That really is cool, because it's honest. To give someone a shirt is to say, I want to see you again. To leave behind a necklace (or a pair of sunglasses, or a phone charger, or a book) is sneaky. And I don't believe in sneakiness when it comes to love, or like, or lust, or what have you.

A quick jaunt through the internet yields a strong indication that people seem to think this kind of thing is a good idea. From a Yelp thread titled, "Ladies, do you ever intentionally leave personal items at a guys [sic] house?" to a dubious guide to "parlaying your one night stand into a second date," many believe that an errant earring flung casually to the side before departure ensures more face time.

It could, in that you might have an awkward reason to see the person again. But a text announcing that you "forgot" something at their place is incredibly transparent. And it's much more exciting (and likable) to send a message after a fun night with someone relating that you had a good time, and that you'd like to see them again. Or give them a chance to pursue you and ask for another date.

This is tied in with confidence. If you know your worth, there are much better odds that you won't hesitate to ask for what you want, or will let the other person come to you, instead of pulling semi-invisible strings and manipulating your way into someone's heart (or back into their bed).

There's an even more powerful part to all of this: Relationships are fragile, and the people in them deserve to be treated with respect and grace. If you start things off on a dishonest foot, this can snowball. What's to stop you from snooping through someone's stuff or fabricating information later on? It might seem harmless to leave a charm bracelet on a nightstand, but this kind of action is often followed by disaster.

And disaster can be subtle. It might not look like a confrontation or a blowout fight or even not seeing someone again. You might leave behind a class ring and wind up with the desired outcome. You might meet up at a bar for a quick drink to retrieve your ring, and drinks might turn to dinner, and dinner might turn to a barefoot slow-dance session in someone's living room. You never know. You might wake up the next morning with sleep in your eyes next to this person, this beautiful crush, and you might eat eggs and drink strong coffee with them at the diner nearby and laugh about the same cartoons in the paper. But if that kind of thing happens, this person is probably into you, and would have been happy to have a second round (or third, or fourth, or whatever the case may be) without any slight of hand.
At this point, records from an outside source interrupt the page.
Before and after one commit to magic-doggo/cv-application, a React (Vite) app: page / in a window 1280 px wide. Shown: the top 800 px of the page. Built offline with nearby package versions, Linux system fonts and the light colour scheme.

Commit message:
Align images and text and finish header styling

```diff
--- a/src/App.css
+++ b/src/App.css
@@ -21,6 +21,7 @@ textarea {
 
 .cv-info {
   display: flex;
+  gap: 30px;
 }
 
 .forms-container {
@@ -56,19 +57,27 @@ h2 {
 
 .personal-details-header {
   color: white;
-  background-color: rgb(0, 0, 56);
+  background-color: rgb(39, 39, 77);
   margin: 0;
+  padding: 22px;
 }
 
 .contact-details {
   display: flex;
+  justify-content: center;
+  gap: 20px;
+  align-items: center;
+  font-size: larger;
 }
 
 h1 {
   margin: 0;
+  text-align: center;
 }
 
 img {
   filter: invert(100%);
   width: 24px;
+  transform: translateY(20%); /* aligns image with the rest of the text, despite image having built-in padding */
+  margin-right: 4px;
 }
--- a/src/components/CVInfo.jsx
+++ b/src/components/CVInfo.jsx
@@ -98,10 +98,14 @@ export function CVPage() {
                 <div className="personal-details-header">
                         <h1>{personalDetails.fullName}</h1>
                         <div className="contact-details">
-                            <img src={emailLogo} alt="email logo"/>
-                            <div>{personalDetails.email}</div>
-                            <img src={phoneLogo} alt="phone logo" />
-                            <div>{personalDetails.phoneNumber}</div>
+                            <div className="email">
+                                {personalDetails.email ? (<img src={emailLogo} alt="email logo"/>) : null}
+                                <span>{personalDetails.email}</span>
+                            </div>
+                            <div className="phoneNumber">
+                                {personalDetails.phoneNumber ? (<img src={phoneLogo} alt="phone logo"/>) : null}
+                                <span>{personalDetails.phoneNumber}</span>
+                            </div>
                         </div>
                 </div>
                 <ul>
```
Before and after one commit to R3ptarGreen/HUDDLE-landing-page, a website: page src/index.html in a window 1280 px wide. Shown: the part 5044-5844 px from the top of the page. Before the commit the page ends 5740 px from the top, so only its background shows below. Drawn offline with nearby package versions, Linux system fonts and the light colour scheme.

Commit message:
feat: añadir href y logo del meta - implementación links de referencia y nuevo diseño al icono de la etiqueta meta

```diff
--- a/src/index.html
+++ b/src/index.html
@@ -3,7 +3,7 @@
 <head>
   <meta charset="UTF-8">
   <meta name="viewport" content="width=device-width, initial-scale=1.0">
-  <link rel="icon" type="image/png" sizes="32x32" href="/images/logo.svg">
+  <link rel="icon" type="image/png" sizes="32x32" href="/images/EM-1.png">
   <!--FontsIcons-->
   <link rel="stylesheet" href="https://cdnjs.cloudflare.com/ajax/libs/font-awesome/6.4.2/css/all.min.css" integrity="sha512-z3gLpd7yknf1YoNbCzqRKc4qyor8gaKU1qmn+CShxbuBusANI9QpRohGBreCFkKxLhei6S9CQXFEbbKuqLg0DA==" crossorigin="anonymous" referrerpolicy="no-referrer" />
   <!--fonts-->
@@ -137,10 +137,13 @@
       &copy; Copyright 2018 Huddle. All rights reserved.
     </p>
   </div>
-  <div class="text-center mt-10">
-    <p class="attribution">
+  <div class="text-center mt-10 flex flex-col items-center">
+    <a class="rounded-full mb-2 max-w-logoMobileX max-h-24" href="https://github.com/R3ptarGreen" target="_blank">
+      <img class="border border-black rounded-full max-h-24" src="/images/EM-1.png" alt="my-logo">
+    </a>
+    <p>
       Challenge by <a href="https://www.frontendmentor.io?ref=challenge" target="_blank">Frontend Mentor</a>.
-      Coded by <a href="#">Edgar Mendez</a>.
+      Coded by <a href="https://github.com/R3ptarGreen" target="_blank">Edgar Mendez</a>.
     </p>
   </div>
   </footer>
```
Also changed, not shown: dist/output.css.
Especially because these strategies might look like tricks to you, but they're pretty see-through. At this point, we all know the jewelry-on-the-bedside-table maneuver. If your new admirer chooses to disregard it, they are being polite — and they want to see you again anyway.

I've never been guilty of this ruse. To be sure, I am not perfect. I've pulled some strange moves over the years. I haven't always been honest, and it's taken a lot of work for me to allow myself to open up and be vulnerable with another human being. But I do believe in the truth, and this means I don't leave jewelry on anyone's nightstand. Even if I am tempted to do so.

Images: lauren rushing/Flickr; WiffleGif (4)